INSTRUCTIONS TO FOLLOW
For each entry below, write an exact copy and leave out the images.

[[ SUPPLIED DATA, beginning ]]

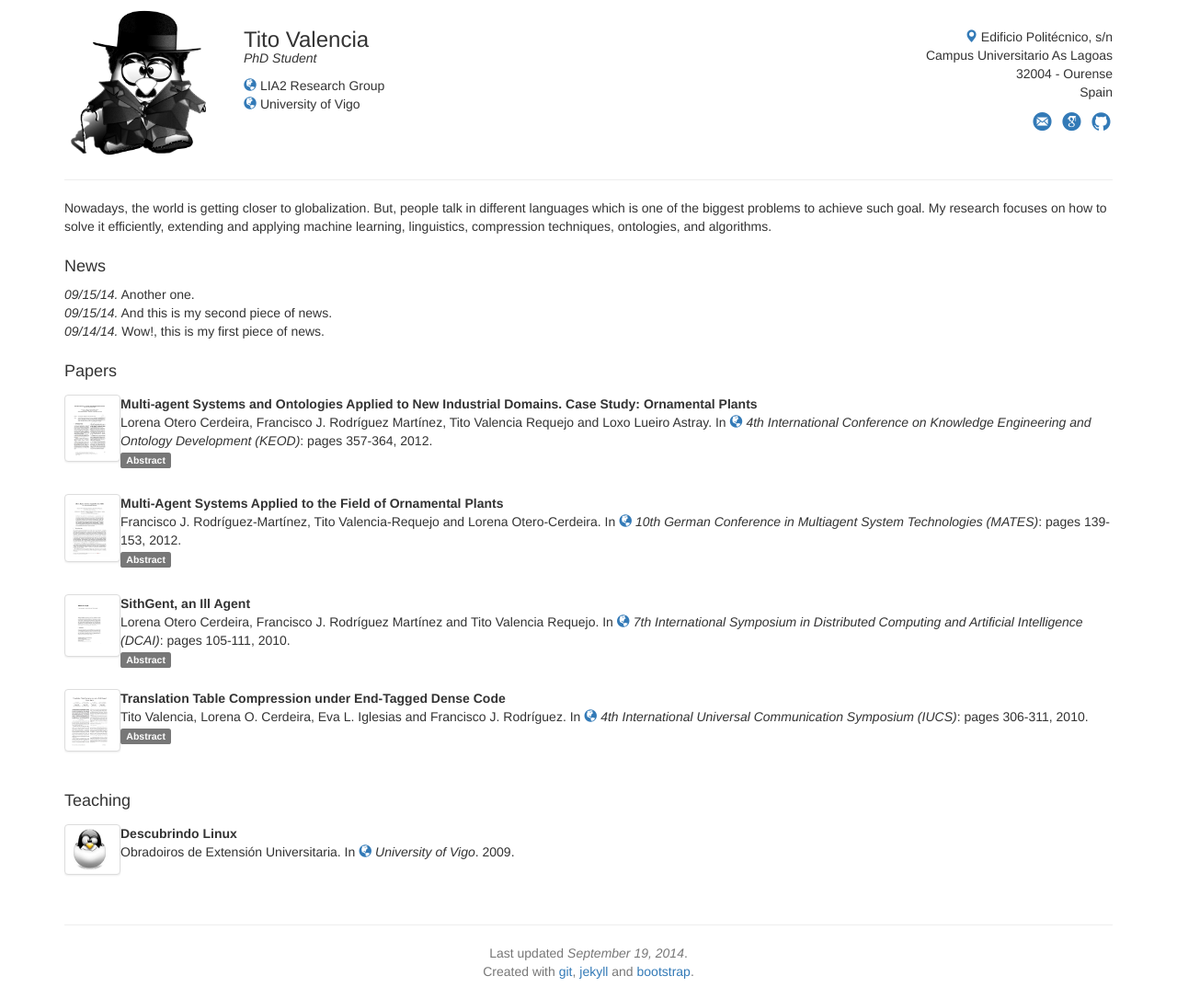
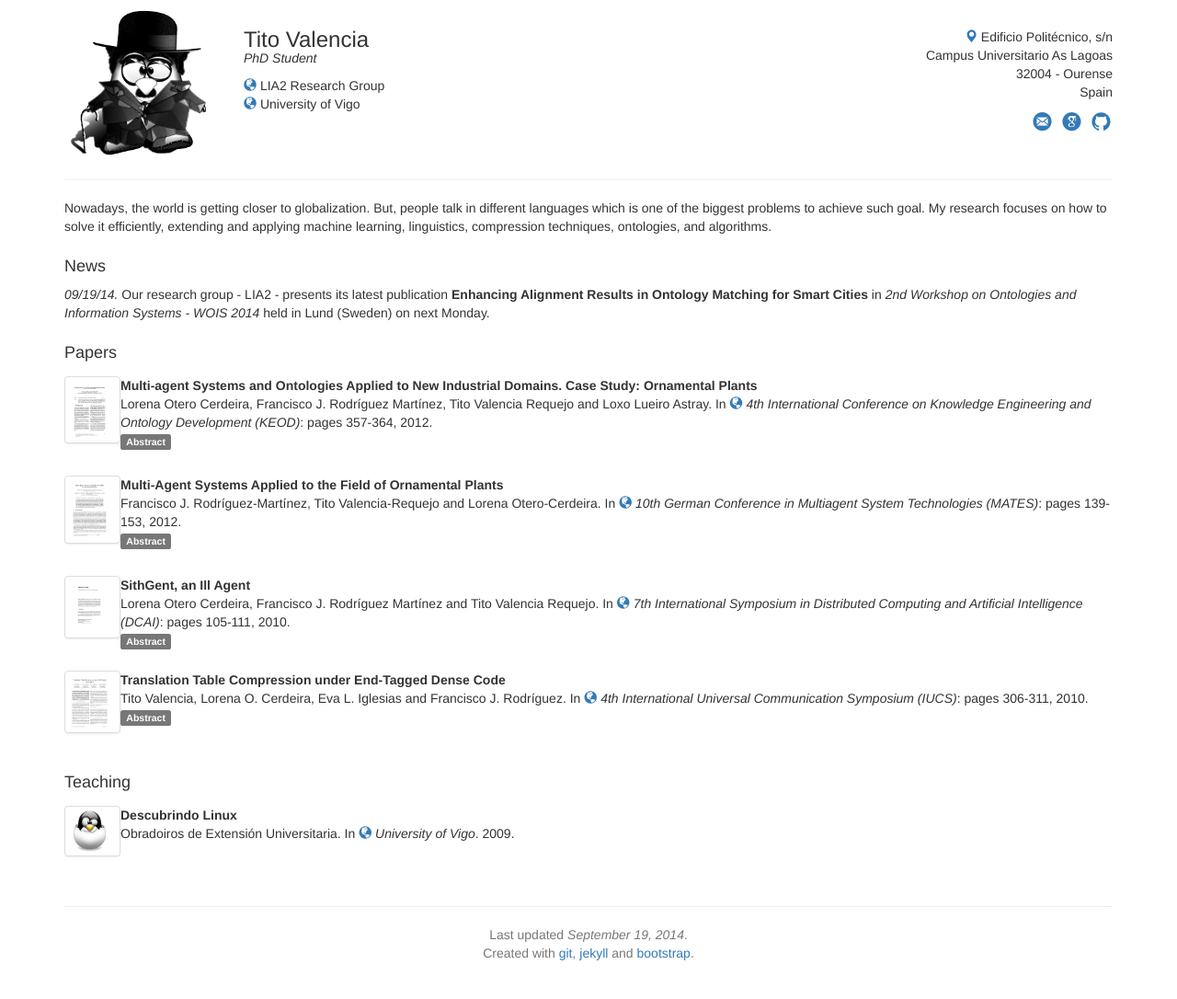
Before and after one commit to tvalreq/tvalreq.github.com, a Jekyll site: the page built from index.html, in a window 1280 px wide. Shown: the whole page at 92% size. Built offline with Jekyll 4.4.1, drawn with Linux system fonts in a browser that asks for light colours; nearby versions of some CDN libraries.

Commit message:
update news

```diff
--- a/_data/news-list.yml
+++ b/_data/news-list.yml
@@ -1,14 +1,4 @@
-- date: 2014-09-14 15:00:03
+- date: 2014-09-19
   selected: y
   content: >
-    Wow!, this is my first piece of news.
-
-- date: 2014-09-15 14:02:08
-  selected: y
-  content: >
-    And this is my second piece of news.
-
-- date: 2014-09-15 14:25:00
-  selected: y
-  content: >
-    Another one.
+    Our research group - LIA2 - presents its latest publication <strong>Enhancing Alignment Results in Ontology Matching for Smart Cities</strong> in <em>2nd Workshop on Ontologies and Information Systems - WOIS 2014</em> held in Lund (Sweden) on next Monday.
```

[[ SUPPLIED DATA, end ]]

WRITTEN RESPONSE
Before and after one commit to tvalreq/tvalreq.github.com, a Jekyll site: the page built from index.html, in a window 1280 px wide. Shown: the whole page at 92% size. Built offline with Jekyll 4.4.1, drawn with Linux system fonts in a browser that asks for light colours; nearby versions of some CDN libraries.

Commit message:
update news

```diff
--- a/_data/news-list.yml
+++ b/_data/news-list.yml
@@ -1,14 +1,4 @@
-- date: 2014-09-14 15:00:03
+- date: 2014-09-19
   selected: y
   content: >
-    Wow!, this is my first piece of news.
-
-- date: 2014-09-15 14:02:08
-  selected: y
-  content: >
-    And this is my second piece of news.
-
-- date: 2014-09-15 14:25:00
-  selected: y
-  content: >
-    Another one.
+    Our research group - LIA2 - presents its latest publication <strong>Enhancing Alignment Results in Ontology Matching for Smart Cities</strong> in <em>2nd Workshop on Ontologies and Information Systems - WOIS 2014</em> held in Lund (Sweden) on next Monday.
```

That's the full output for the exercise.